[[ ENTRIES PROVIDED, beginning ]]

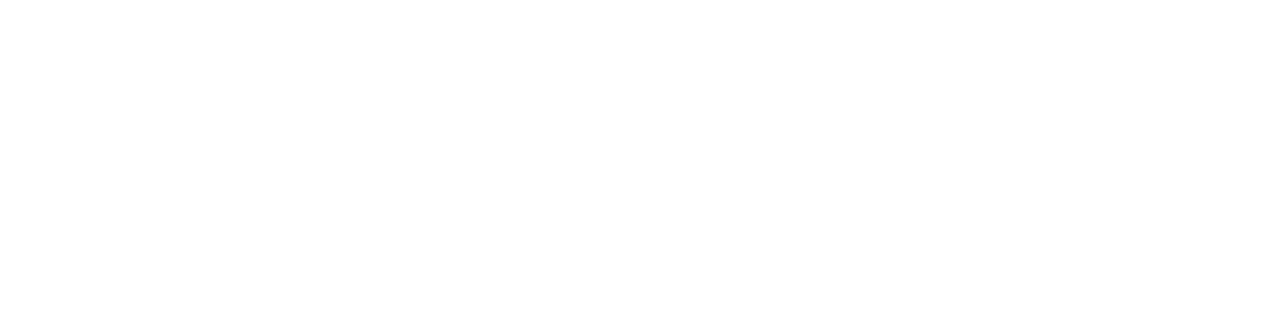
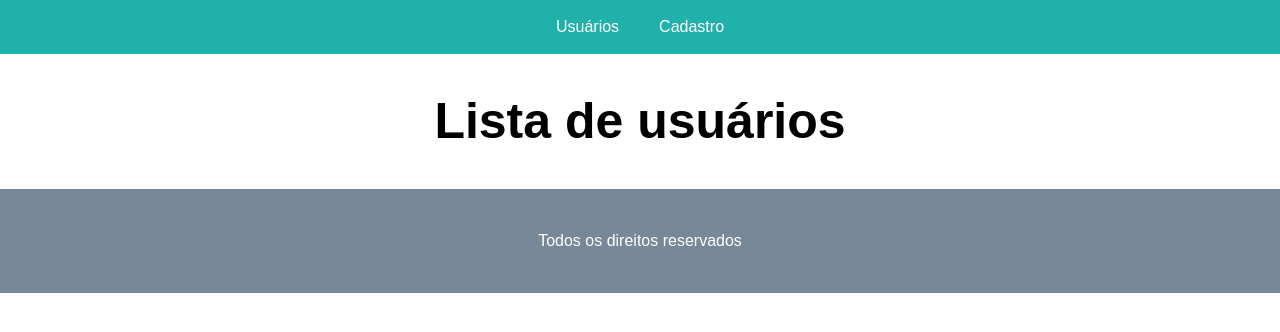
Before and after one commit to Henrique-Moreira/users, a React (Create React App) app in the folder Frontend/users/: page / in a window 1280 px wide. Shown: the top 332 px of the page. Built offline with nearby package versions, Linux system fonts and the light colour scheme.

Commit message:
criação das paginas de cadastro e de usuarios e criação das rotas

```diff
--- a/Frontend/users/package.json
+++ b/Frontend/users/package.json
@@ -8,6 +8,7 @@
     "@testing-library/user-event": "^12.8.3",
     "react": "^17.0.2",
     "react-dom": "^17.0.2",
+    "react-router-dom": "^5.2.0",
     "react-scripts": "4.0.3",
     "web-vitals": "^1.1.2"
   },
--- a/Frontend/users/public/index.html
+++ b/Frontend/users/public/index.html
@@ -2,42 +2,11 @@
 <html lang="en">
   <head>
     <meta charset="utf-8" />
-    <link rel="icon" href="%PUBLIC_URL%/favicon.ico" />
     <meta name="viewport" content="width=device-width, initial-scale=1" />
-    <meta name="theme-color" content="#000000" />
-    <meta
-      name="description"
-      content="Web site created using create-react-app"
-    />
-    <link rel="apple-touch-icon" href="%PUBLIC_URL%/logo192.png" />
-    <!--
-      manifest.json provides metadata used when your web app is installed on a
-      user's mobile device or desktop. See https://developers.google.com/web/fundamentals/web-app-manifest/
-    -->
-    <link rel="manifest" href="%PUBLIC_URL%/manifest.json" />
-    <!--
-      Notice the use of %PUBLIC_URL% in the tags above.
-      It will be replaced with the URL of the `public` folder during the build.
-      Only files inside the `public` folder can be referenced from the HTML.
-
-      Unlike "/favicon.ico" or "favicon.ico", "%PUBLIC_URL%/favicon.ico" will
-      work correctly both with client-side routing and a non-root public URL.
-      Learn how to configure a non-root public URL by running `npm run build`.
-    -->
-    <title>React App</title>
+    <title>Usuários</title>
   </head>
   <body>
     <noscript>You need to enable JavaScript to run this app.</noscript>
     <div id="root"></div>
-    <!--
-      This HTML file is a template.
-      If you open it directly in the browser, you will see an empty page.
-
-      You can add webfonts, meta tags, or analytics to this file.
-      The build step will place the bundled scripts into the <body> tag.
-
-      To begin the development, run `npm start` or `yarn start`.
-      To create a production bundle, use `npm run build` or `yarn build`.
-    -->
   </body>
 </html>
--- a/Frontend/users/src/App.js
+++ b/Frontend/users/src/App.js
@@ -1,11 +1,23 @@
 import React, { Component } from 'react';
+import Header from './components/Header';
+import Footer from './components/Footer';
+import Register from './components/Register';
+import Users from './components/Users';
+import { BrowserRouter as Router, Switch, Route } from 'react-router-dom';
 
 class App extends Component {
-  render() {
-      return (
-          <> </>
-      );
-  }
+    render() {
+        return (
+            <Router>
+                <Header />
+                <Switch>
+                <Route exact path="/"><Users /></Route>
+                <Route path="/register"><Register /></Route>
+                </Switch>
+                <Footer />
+            </Router>
+        );
+    }
 }
 
 export default App;
--- /dev/null
+++ b/Frontend/users/src/components/Footer.js
@@ -0,0 +1,13 @@
+import React, { Component } from 'react';
+
+class Footer extends Component {
+    render() {
+        return (
+            <footer>
+                <p>Todos os direitos reservados</p>
+            </footer>
+        );
+    }
+}
+
+export default Footer;
--- /dev/null
+++ b/Frontend/users/src/components/Header.js
@@ -0,0 +1,20 @@
+import React, { Component } from 'react';
+import { Link } from 'react-router-dom';
+import '../styles/styles.css';
+
+class Header extends Component {
+    render() {
+        return (
+            <header>
+                <nav>
+                    <ul>
+                    <li><Link to="/" className="menu">Usuários</Link></li>
+                    <li><Link to="/register" className="menu">Cadastro</Link></li>
+                    </ul>
+                </nav>
+            </header>
+        );
+    }
+}
+
+export default Header;
--- /dev/null
+++ b/Frontend/users/src/components/Register.js
@@ -0,0 +1,17 @@
+import React, { Component } from 'react';
+
+class Register extends Component {
+    render() {
+        return (
+            <main>
+                <section className="main">
+                    <div>
+                        <h1>Cadastro de usuários</h1>
+                    </div>
+                </section>
+            </main>
+        );
+    }
+}
+
+export default Register;
--- /dev/null
+++ b/Frontend/users/src/components/Users.js
@@ -0,0 +1,17 @@
+import React, { Component } from 'react';
+
+class Users extends Component {
+    render() {
+        return (
+            <main>
+                <section className="main">
+                    <div>
+                        <h1>Lista de usuários</h1>
+                    </div>
+                </section>
+            </main>
+        );
+    }
+}
+
+export default Users;
--- /dev/null
+++ b/Frontend/users/src/styles/styles.css
@@ -0,0 +1,44 @@
+* {
+    box-sizing: border-box;
+    margin: 0px;
+    padding: 0px;
+    font-family: Arial;
+    line-height: 1.5em;
+}
+header nav ul {
+    list-style: none;
+    display: flex;
+    justify-content: center;
+    background-color: #20B2AA;
+}
+header nav ul li .menu:link, header nav ul li .menu:visited {
+    display: inline-block;
+    text-decoration: none;
+    color:white;
+    padding:15px 20px;
+    width: 100%;
+}
+header nav ul li .menu:hover {
+    background-color: white;
+    color: #20B2AA;
+}
+
+footer {
+    background-color: #778899;
+    color: white;
+    padding: 40px;
+    text-align: center;
+}
+
+.main {
+    text-align: center;
+}
+
+.main h1{
+    font-size: 50px;
+    margin: 30px;
+}
+
+.main p{
+    margin: 60px;
+}
```
Also changed, not shown: 1 other file (tests, documents, lock files or other folders).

[[ ENTRIES PROVIDED, end ]]

» WHAT YOU WILL DO:
Keep every word of the records and none of the pictures when you print them again.

» RESPONSE TO THIS EXERCISE:
Before and after one commit to Henrique-Moreira/users, a React (Create React App) app in the folder Frontend/users/: page / in a window 1280 px wide. Shown: the top 332 px of the page. Built offline with nearby package versions, Linux system fonts and the light colour scheme.

Commit message:
criação das paginas de cadastro e de usuarios e criação das rotas

```diff
--- a/Frontend/users/package.json
+++ b/Frontend/users/package.json
@@ -8,6 +8,7 @@
     "@testing-library/user-event": "^12.8.3",
     "react": "^17.0.2",
     "react-dom": "^17.0.2",
+    "react-router-dom": "^5.2.0",
     "react-scripts": "4.0.3",
     "web-vitals": "^1.1.2"
   },
--- a/Frontend/users/public/index.html
+++ b/Frontend/users/public/index.html
@@ -2,42 +2,11 @@
 <html lang="en">
   <head>
     <meta charset="utf-8" />
-    <link rel="icon" href="%PUBLIC_URL%/favicon.ico" />
     <meta name="viewport" content="width=device-width, initial-scale=1" />
-    <meta name="theme-color" content="#000000" />
-    <meta
-      name="description"
-      content="Web site created using create-react-app"
-    />
-    <link rel="apple-touch-icon" href="%PUBLIC_URL%/logo192.png" />
-    <!--
-      manifest.json provides metadata used when your web app is installed on a
-      user's mobile device or desktop. See https://developers.google.com/web/fundamentals/web-app-manifest/
-    -->
-    <link rel="manifest" href="%PUBLIC_URL%/manifest.json" />
-    <!--
-      Notice the use of %PUBLIC_URL% in the tags above.
-      It will be replaced with the URL of the `public` folder during the build.
-      Only files inside the `public` folder can be referenced from the HTML.
-
-      Unlike "/favicon.ico" or "favicon.ico", "%PUBLIC_URL%/favicon.ico" will
-      work correctly both with client-side routing and a non-root public URL.
-      Learn how to configure a non-root public URL by running `npm run build`.
-    -->
-    <title>React App</title>
+    <title>Usuários</title>
   </head>
   <body>
     <noscript>You need to enable JavaScript to run this app.</noscript>
     <div id="root"></div>
-    <!--
-      This HTML file is a template.
-      If you open it directly in the browser, you will see an empty page.
-
-      You can add webfonts, meta tags, or analytics to this file.
-      The build step will place the bundled scripts into the <body> tag.
-
-      To begin the development, run `npm start` or `yarn start`.
-      To create a production bundle, use `npm run build` or `yarn build`.
-    -->
   </body>
 </html>
--- a/Frontend/users/src/App.js
+++ b/Frontend/users/src/App.js
@@ -1,11 +1,23 @@
 import React, { Component } from 'react';
+import Header from './components/Header';
+import Footer from './components/Footer';
+import Register from './components/Register';
+import Users from './components/Users';
+import { BrowserRouter as Router, Switch, Route } from 'react-router-dom';
 
 class App extends Component {
-  render() {
-      return (
-          <> </>
-      );
-  }
+    render() {
+        return (
+            <Router>
+                <Header />
+                <Switch>
+                <Route exact path="/"><Users /></Route>
+                <Route path="/register"><Register /></Route>
+                </Switch>
+                <Footer />
+            </Router>
+        );
+    }
 }
 
 export default App;
--- /dev/null
+++ b/Frontend/users/src/components/Footer.js
@@ -0,0 +1,13 @@
+import React, { Component } from 'react';
+
+class Footer extends Component {
+    render() {
+        return (
+            <footer>
+                <p>Todos os direitos reservados</p>
+            </footer>
+        );
+    }
+}
+
+export default Footer;
--- /dev/null
+++ b/Frontend/users/src/components/Header.js
@@ -0,0 +1,20 @@
+import React, { Component } from 'react';
+import { Link } from 'react-router-dom';
+import '../styles/styles.css';
+
+class Header extends Component {
+    render() {
+        return (
+            <header>
+                <nav>
+                    <ul>
+                    <li><Link to="/" className="menu">Usuários</Link></li>
+                    <li><Link to="/register" className="menu">Cadastro</Link></li>
+                    </ul>
+                </nav>
+            </header>
+        );
+    }
+}
+
+export default Header;
--- /dev/null
+++ b/Frontend/users/src/components/Register.js
@@ -0,0 +1,17 @@
+import React, { Component } from 'react';
+
+class Register extends Component {
+    render() {
+        return (
+            <main>
+                <section className="main">
+                    <div>
+                        <h1>Cadastro de usuários</h1>
+                    </div>
+                </section>
+            </main>
+        );
+    }
+}
+
+export default Register;
--- /dev/null
+++ b/Frontend/users/src/components/Users.js
@@ -0,0 +1,17 @@
+import React, { Component } from 'react';
+
+class Users extends Component {
+    render() {
+        return (
+            <main>
+                <section className="main">
+                    <div>
+                        <h1>Lista de usuários</h1>
+                    </div>
+                </section>
+            </main>
+        );
+    }
+}
+
+export default Users;
--- /dev/null
+++ b/Frontend/users/src/styles/styles.css
@@ -0,0 +1,44 @@
+* {
+    box-sizing: border-box;
+    margin: 0px;
+    padding: 0px;
+    font-family: Arial;
+    line-height: 1.5em;
+}
+header nav ul {
+    list-style: none;
+    display: flex;
+    justify-content: center;
+    background-color: #20B2AA;
+}
+header nav ul li .menu:link, header nav ul li .menu:visited {
+    display: inline-block;
+    text-decoration: none;
+    color:white;
+    padding:15px 20px;
+    width: 100%;
+}
+header nav ul li .menu:hover {
+    background-color: white;
+    color: #20B2AA;
+}
+
+footer {
+    background-color: #778899;
+    color: white;
+    padding: 40px;
+    text-align: center;
+}
+
+.main {
+    text-align: center;
+}
+
+.main h1{
+    font-size: 50px;
+    margin: 30px;
+}
+
+.main p{
+    margin: 60px;
+}
```
Also changed, not shown: 1 other file (tests, documents, lock files or other folders).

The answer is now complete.